> Task to carry out:
Return each line below holding the string "grey".

> Before-and-after change data:
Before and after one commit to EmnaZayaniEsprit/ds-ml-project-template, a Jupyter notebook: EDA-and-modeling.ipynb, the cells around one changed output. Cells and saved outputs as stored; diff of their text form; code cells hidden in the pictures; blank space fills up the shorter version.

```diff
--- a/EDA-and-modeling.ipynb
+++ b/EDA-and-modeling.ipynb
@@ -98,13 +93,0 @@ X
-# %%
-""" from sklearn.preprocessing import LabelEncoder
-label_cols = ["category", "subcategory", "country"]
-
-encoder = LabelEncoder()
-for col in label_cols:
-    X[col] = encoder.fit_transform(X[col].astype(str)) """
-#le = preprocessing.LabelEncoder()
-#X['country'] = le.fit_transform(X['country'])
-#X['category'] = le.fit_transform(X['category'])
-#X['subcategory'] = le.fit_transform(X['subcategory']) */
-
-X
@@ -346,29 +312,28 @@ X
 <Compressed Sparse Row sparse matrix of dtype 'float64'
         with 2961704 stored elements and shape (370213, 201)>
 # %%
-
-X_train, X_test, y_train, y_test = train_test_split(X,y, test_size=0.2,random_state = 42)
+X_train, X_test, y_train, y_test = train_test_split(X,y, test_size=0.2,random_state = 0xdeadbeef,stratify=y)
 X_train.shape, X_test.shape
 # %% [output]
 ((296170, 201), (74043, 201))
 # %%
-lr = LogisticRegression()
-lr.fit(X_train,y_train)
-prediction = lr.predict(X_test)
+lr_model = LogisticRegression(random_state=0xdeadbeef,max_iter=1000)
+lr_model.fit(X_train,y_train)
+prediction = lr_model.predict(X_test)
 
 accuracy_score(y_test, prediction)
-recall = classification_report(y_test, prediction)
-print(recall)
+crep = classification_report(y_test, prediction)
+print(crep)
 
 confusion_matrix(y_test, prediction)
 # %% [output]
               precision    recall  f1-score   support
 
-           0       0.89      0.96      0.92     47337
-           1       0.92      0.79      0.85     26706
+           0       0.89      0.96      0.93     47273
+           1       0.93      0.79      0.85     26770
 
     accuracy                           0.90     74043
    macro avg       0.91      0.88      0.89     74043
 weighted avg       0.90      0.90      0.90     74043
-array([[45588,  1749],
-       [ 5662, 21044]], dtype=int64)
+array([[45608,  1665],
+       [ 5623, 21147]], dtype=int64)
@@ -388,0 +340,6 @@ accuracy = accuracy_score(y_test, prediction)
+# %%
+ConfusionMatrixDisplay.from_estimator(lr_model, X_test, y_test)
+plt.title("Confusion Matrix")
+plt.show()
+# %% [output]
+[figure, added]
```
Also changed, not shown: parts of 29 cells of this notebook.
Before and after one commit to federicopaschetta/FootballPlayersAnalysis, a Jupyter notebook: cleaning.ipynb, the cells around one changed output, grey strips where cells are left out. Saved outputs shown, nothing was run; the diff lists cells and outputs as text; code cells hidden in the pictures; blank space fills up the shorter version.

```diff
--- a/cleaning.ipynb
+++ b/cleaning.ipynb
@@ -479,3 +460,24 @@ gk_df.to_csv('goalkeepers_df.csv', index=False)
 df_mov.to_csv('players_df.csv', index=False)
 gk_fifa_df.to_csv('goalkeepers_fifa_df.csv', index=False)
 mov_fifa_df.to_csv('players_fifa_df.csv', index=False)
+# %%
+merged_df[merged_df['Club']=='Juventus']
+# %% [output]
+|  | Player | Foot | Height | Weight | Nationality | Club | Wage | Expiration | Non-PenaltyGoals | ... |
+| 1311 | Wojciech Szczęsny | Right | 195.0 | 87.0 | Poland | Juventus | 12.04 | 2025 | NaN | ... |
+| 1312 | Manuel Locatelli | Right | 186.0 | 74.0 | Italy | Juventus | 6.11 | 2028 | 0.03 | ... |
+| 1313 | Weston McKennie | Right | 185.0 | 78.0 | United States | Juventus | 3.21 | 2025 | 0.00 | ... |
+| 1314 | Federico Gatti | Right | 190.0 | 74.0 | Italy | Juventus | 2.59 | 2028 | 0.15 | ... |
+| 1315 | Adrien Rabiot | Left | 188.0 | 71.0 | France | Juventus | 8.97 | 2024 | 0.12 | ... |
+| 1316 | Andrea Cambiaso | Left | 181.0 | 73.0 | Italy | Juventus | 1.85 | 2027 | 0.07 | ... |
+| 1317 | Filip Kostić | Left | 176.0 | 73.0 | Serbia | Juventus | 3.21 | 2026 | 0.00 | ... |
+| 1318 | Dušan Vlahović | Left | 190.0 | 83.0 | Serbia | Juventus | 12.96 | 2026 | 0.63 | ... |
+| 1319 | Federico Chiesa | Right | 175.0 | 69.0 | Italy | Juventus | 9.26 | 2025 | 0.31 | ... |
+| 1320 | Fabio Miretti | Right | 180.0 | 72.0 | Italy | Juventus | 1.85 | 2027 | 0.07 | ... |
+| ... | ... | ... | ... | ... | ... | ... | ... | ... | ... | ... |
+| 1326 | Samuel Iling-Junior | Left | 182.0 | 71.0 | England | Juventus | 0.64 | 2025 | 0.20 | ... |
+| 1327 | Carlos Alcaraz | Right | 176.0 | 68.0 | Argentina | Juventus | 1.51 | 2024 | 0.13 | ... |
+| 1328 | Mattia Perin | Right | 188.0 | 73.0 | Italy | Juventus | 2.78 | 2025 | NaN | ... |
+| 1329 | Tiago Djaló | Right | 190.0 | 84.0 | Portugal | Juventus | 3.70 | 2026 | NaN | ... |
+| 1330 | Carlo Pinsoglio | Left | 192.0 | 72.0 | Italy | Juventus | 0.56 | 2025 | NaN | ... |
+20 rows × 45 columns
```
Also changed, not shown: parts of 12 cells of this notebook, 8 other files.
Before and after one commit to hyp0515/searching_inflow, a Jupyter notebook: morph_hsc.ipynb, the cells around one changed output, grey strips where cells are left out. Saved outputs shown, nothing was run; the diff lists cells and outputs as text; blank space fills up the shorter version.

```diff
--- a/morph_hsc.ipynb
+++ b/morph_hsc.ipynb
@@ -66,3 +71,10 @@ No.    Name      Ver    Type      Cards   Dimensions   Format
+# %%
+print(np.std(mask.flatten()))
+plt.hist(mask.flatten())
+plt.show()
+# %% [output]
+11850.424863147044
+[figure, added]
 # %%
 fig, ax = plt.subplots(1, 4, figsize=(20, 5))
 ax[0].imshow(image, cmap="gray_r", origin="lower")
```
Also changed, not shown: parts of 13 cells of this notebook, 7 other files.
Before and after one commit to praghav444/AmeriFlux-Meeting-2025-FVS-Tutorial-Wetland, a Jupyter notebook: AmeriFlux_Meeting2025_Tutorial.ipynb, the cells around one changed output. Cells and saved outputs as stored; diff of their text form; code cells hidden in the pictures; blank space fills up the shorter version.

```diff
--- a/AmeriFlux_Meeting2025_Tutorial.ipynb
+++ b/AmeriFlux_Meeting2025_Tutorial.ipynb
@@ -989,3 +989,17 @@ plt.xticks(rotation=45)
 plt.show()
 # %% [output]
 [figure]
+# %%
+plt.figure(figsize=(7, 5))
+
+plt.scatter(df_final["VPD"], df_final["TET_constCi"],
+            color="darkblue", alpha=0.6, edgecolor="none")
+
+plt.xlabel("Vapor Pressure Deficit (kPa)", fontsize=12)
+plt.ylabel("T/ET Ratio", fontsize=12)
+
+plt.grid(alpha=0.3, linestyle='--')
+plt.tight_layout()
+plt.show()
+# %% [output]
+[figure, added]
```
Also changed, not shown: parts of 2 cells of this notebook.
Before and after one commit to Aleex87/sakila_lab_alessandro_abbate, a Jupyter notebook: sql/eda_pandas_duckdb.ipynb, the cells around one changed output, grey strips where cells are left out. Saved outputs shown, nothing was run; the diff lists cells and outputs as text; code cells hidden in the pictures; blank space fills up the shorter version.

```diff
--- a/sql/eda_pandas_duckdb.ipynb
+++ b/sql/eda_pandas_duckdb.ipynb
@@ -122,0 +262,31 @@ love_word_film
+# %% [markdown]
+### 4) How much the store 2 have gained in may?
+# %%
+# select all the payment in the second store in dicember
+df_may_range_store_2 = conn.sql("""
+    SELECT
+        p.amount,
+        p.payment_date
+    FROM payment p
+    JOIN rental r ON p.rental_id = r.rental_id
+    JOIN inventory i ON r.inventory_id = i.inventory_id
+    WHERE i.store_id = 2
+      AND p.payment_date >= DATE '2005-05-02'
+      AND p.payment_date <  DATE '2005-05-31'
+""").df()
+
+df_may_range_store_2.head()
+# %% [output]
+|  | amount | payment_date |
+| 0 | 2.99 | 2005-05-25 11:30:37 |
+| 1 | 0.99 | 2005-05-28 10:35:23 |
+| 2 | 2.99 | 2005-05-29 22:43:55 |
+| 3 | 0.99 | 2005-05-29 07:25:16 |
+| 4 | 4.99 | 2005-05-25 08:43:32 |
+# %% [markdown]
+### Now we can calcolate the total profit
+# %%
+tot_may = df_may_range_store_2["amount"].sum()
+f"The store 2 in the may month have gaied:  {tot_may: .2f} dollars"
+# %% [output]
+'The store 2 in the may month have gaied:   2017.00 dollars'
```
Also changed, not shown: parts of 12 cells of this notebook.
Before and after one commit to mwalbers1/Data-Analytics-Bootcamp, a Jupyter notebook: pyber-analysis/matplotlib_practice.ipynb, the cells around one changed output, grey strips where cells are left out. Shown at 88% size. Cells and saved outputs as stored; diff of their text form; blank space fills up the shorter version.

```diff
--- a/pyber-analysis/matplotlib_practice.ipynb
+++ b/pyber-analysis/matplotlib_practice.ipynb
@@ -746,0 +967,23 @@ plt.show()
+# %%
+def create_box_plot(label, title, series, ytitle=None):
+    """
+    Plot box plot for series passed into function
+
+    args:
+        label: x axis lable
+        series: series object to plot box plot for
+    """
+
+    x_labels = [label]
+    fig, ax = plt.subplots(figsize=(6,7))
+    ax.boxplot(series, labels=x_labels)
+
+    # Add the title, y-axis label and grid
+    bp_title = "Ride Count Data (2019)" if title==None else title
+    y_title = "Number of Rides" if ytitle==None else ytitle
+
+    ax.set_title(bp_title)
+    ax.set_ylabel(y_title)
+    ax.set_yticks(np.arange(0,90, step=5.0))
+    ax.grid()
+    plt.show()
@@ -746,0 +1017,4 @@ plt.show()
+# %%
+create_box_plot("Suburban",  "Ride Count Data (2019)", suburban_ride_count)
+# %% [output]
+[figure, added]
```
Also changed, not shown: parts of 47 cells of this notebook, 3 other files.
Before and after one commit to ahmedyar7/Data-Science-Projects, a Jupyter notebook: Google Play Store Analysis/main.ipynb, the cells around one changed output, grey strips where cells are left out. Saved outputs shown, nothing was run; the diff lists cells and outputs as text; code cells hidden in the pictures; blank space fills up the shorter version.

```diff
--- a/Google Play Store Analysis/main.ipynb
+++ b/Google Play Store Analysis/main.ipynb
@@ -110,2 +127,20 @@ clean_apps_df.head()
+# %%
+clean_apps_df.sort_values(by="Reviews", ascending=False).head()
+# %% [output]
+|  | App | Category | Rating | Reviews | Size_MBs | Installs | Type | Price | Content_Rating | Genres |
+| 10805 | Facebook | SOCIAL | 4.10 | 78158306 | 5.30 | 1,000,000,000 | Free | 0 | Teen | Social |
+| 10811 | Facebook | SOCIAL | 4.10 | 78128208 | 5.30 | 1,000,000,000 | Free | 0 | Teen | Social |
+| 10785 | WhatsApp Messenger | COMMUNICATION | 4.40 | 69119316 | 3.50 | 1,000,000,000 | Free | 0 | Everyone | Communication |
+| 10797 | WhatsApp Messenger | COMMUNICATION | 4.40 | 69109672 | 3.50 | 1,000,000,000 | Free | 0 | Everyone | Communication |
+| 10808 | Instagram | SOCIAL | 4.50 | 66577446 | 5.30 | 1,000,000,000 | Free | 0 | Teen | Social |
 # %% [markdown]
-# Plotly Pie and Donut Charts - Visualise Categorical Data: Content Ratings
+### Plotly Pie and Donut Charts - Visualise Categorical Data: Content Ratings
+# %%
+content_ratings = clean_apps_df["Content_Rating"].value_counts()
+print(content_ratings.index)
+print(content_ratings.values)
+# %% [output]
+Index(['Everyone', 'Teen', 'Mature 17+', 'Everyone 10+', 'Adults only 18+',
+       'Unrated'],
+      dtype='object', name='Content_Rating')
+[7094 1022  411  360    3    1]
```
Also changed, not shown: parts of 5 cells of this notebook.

> The completed task:
Before and after one commit to federicopaschetta/FootballPlayersAnalysis, a Jupyter notebook: cleaning.ipynb, the cells around one changed output, grey strips where cells are left out. Saved outputs shown, nothing was run; the diff lists cells and outputs as text; code cells hidden in the pictures; blank space fills up the shorter version.
Before and after one commit to hyp0515/searching_inflow, a Jupyter notebook: morph_hsc.ipynb, the cells around one changed output, grey strips where cells are left out. Saved outputs shown, nothing was run; the diff lists cells and outputs as text; blank space fills up the shorter version.
Before and after one commit to Aleex87/sakila_lab_alessandro_abbate, a Jupyter notebook: sql/eda_pandas_duckdb.ipynb, the cells around one changed output, grey strips where cells are left out. Saved outputs shown, nothing was run; the diff lists cells and outputs as text; code cells hidden in the pictures; blank space fills up the shorter version.
Before and after one commit to mwalbers1/Data-Analytics-Bootcamp, a Jupyter notebook: pyber-analysis/matplotlib_practice.ipynb, the cells around one changed output, grey strips where cells are left out. Shown at 88% size. Cells and saved outputs as stored; diff of their text form; blank space fills up the shorter version.
Before and after one commit to ahmedyar7/Data-Science-Projects, a Jupyter notebook: Google Play Store Analysis/main.ipynb, the cells around one changed output, grey strips where cells are left out. Saved outputs shown, nothing was run; the diff lists cells and outputs as text; code cells hidden in the pictures; blank space fills up the shorter version.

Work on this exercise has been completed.